Dataset records:
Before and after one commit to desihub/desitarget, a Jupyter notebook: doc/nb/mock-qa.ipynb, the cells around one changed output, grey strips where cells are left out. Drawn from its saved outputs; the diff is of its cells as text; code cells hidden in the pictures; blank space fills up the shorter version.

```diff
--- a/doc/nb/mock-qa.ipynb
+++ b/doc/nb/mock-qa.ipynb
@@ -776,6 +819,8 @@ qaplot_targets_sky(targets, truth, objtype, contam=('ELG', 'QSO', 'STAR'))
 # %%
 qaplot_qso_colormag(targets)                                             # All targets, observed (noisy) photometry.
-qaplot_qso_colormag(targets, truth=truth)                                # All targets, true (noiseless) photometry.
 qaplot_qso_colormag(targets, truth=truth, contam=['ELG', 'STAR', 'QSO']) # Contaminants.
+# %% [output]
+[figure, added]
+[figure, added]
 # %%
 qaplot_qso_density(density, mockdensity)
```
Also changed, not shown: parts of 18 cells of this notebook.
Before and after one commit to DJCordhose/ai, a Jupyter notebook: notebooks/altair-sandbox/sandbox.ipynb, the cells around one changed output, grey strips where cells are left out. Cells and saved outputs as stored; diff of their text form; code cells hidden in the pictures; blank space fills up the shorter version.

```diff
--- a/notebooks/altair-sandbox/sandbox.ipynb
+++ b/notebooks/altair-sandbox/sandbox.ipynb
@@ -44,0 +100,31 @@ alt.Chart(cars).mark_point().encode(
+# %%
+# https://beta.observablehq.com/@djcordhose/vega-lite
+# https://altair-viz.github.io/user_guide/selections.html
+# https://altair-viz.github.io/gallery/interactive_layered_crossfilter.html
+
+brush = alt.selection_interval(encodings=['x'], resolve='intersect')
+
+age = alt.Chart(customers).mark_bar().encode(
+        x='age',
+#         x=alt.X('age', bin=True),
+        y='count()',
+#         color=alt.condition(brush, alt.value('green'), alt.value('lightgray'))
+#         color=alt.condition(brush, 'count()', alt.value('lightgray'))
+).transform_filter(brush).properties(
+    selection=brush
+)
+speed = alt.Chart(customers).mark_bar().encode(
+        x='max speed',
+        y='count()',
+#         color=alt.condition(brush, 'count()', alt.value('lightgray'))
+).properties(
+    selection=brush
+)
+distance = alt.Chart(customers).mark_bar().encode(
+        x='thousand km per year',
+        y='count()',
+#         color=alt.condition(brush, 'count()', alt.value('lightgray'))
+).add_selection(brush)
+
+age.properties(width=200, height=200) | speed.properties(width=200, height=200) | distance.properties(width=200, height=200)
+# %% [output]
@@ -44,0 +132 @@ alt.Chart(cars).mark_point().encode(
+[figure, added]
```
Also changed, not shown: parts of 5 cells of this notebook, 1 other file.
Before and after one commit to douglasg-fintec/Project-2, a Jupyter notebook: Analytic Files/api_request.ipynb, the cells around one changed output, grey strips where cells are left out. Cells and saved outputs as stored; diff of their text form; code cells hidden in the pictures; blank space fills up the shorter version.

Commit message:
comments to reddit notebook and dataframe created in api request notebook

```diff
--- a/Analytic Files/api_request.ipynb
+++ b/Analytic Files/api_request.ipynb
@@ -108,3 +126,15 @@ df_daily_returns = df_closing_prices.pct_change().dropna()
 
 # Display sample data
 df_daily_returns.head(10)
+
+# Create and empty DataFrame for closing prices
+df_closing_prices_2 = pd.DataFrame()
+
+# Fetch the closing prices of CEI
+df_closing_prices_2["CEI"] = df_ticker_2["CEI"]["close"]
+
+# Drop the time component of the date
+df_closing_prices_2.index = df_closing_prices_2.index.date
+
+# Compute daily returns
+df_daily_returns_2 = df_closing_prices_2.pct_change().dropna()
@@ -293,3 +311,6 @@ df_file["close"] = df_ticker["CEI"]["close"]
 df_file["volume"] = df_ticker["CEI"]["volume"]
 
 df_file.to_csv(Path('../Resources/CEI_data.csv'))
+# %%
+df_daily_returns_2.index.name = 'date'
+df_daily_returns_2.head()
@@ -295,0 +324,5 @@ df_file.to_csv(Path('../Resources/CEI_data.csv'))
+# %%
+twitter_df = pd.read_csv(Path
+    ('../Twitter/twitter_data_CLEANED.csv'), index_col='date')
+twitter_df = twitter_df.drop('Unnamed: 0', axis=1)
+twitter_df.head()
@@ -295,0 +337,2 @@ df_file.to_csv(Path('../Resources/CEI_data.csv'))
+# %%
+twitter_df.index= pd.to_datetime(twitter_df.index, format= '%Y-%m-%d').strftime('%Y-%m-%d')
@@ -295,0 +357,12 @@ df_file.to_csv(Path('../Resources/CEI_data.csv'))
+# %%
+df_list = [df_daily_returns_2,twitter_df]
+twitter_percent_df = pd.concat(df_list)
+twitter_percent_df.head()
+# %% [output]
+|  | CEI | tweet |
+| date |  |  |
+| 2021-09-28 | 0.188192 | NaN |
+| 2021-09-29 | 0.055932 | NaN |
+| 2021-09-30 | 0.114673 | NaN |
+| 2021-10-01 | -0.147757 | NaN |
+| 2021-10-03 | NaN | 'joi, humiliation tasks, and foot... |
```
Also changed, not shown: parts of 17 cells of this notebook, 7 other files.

Directions
If a line in the records above has the word "distance", copy it out.

Answer section
+distance = alt.Chart(customers).mark_bar().encode(
+age.properties(width=200, height=200) | speed.properties(width=200, height=200) | distance.properties(width=200, height=200)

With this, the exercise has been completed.